Many government salaries have gone unpaid and Jibril said the NTC wants foreign financing to reassure police and other officials that Libya's new order will look after them, and the country.
"We have to be transparent in front of the whole world," he told a Doha press conference last night. "Now we have to concentrate on building and healing our wounds."
Mr. Abdel Jalil was quoted in Italy's Repubblica newspaper this morning saying that he expects presidential and parliamentary elections in Libya by next April. "We want a democratic government and a just constitution," he said.
Jibril was less specific, saying the next political step would be to hold a national congress to set a constitutional drafting process in motion. He said a referendum would be held on a new constitution, and that elections would soon follow, but he didn't give a time frame.
Jibril is expected to be in Paris today to meet with French President Nicolas Sarkozy, one of the earliest and most ardent backers of NATO intervention in Libya. Mr. Sarkozy is also hoping to convene a large international meeting in Paris sometime in the next two weeks to coordinate international aid.

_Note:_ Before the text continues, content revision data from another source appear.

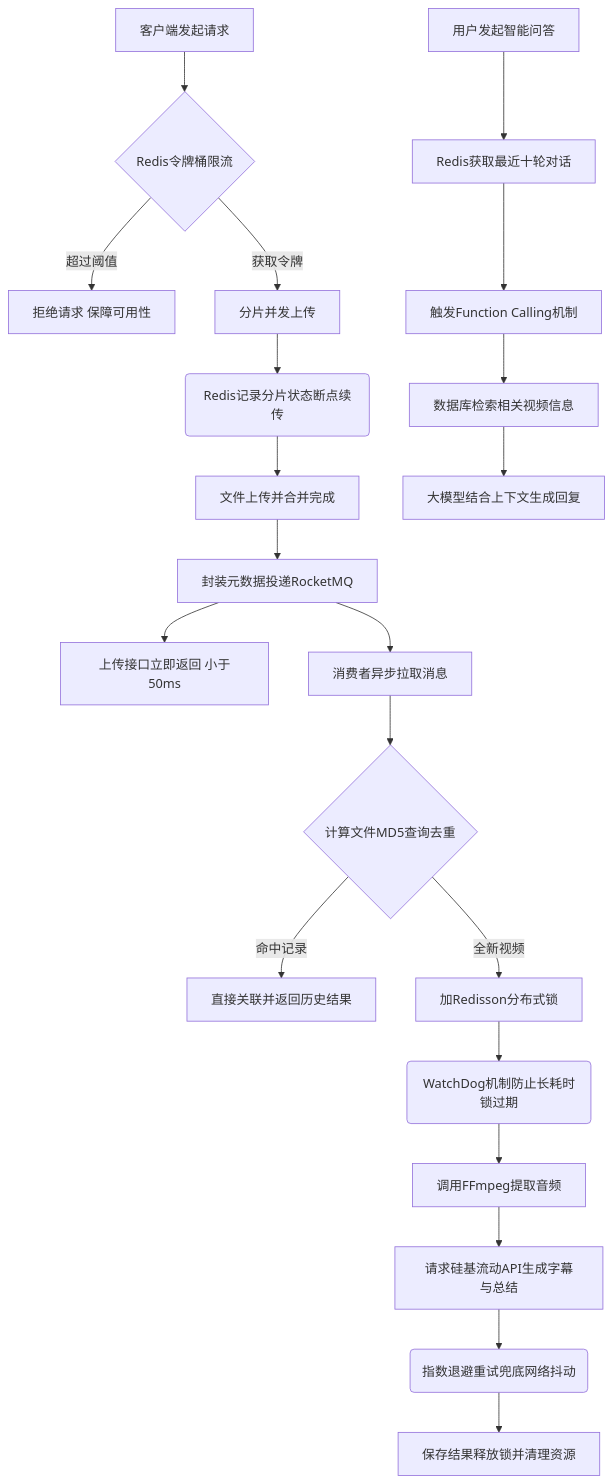
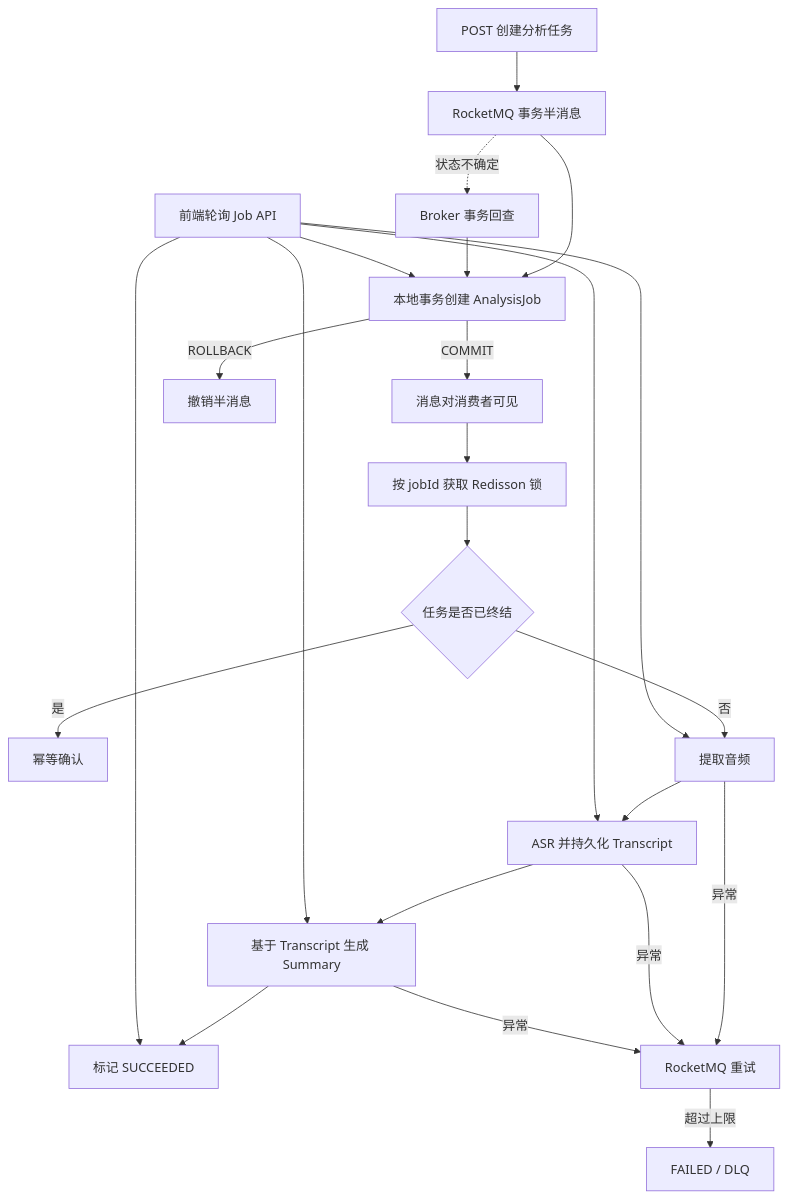
One commit to yumestk/VedioMind changed the diagram in README.md. Above: the diagram before and after it, drawn with Mermaid. The commit also changed other lines of this file and 24 other files, not shown here.

````diff
--- a/README.md
+++ b/README.md
@@ -91,27 +21,28 @@
 ```mermaid
-graph TD
-    A[客户端发起请求] --> B{Redis令牌桶限流}
-    B -- 超过阈值 --> C[拒绝请求 保障可用性]
-    B -- 获取令牌 --> D[分片并发上传]
-    D --> E(Redis记录分片状态断点续传)
-    E --> F[文件上传并合并完成]
-    
-    F --> G[封装元数据投递RocketMQ]
-    G --> H[上传接口立即返回 小于50ms]
+flowchart TD
+    A[POST 创建分析任务] --> B[RocketMQ 事务半消息]
+    B --> C[本地事务创建 AnalysisJob]
+    C -->|COMMIT| D[消息对消费者可见]
+    C -->|ROLLBACK| E[撤销半消息]
+    B -. 状态不确定 .-> F[Broker 事务回查]
+    F --> C
 
-    G --> I[消费者异步拉取消息]
-    I --> J{计算文件MD5查询去重}
-    J -- 命中记录 --> K[直接关联并返回历史结果]
-    J -- 全新视频 --> L[加Redisson分布式锁]
-    
-    L --> M(WatchDog机制防止长耗时锁过期)
-    M --> N[调用FFmpeg提取音频]
-    N --> O[请求硅基流动API生成字幕与总结]
-    O --> P(指数退避重试兜底网络抖动)
-    P --> Q[保存结果释放锁并清理资源]
+    D --> G[按 jobId 获取 Redisson 锁]
+    G --> H{任务是否已终结}
+    H -->|是| I[幂等确认]
+    H -->|否| J[提取音频]
+    J --> K[ASR 并持久化 Transcript]
+    K --> L[基于 Transcript 生成 Summary]
+    L --> M[标记 SUCCEEDED]
 
-    R[用户发起智能问答] --> S[Redis获取最近十轮对话]
-    S --> T[触发Function Calling机制]
-    T --> U[数据库检索相关视频信息]
-    U --> V[大模型结合上下文生成回复]
+    J -->|异常| N[RocketMQ 重试]
+    K -->|异常| N
+    L -->|异常| N
+    N -->|超过上限| O[FAILED / DLQ]
+
+    P[前端轮询 Job API] --> C
+    P --> J
+    P --> K
+    P --> L
+    P --> M
 ```
````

In theory, the actual cost to international powers should be low. Jibril said yesterday that more than $150 billion in Libyan assets are abroad, currently frozen by the sanctions placed on Qaddafi in response to his crackdown on democracy protesters that sparked Libya's civil war. The country also has Africa's highest oil reserves, though national production has been reduced to a trickle by the war and it will probably be a year, at least, before production nears pre-war levels.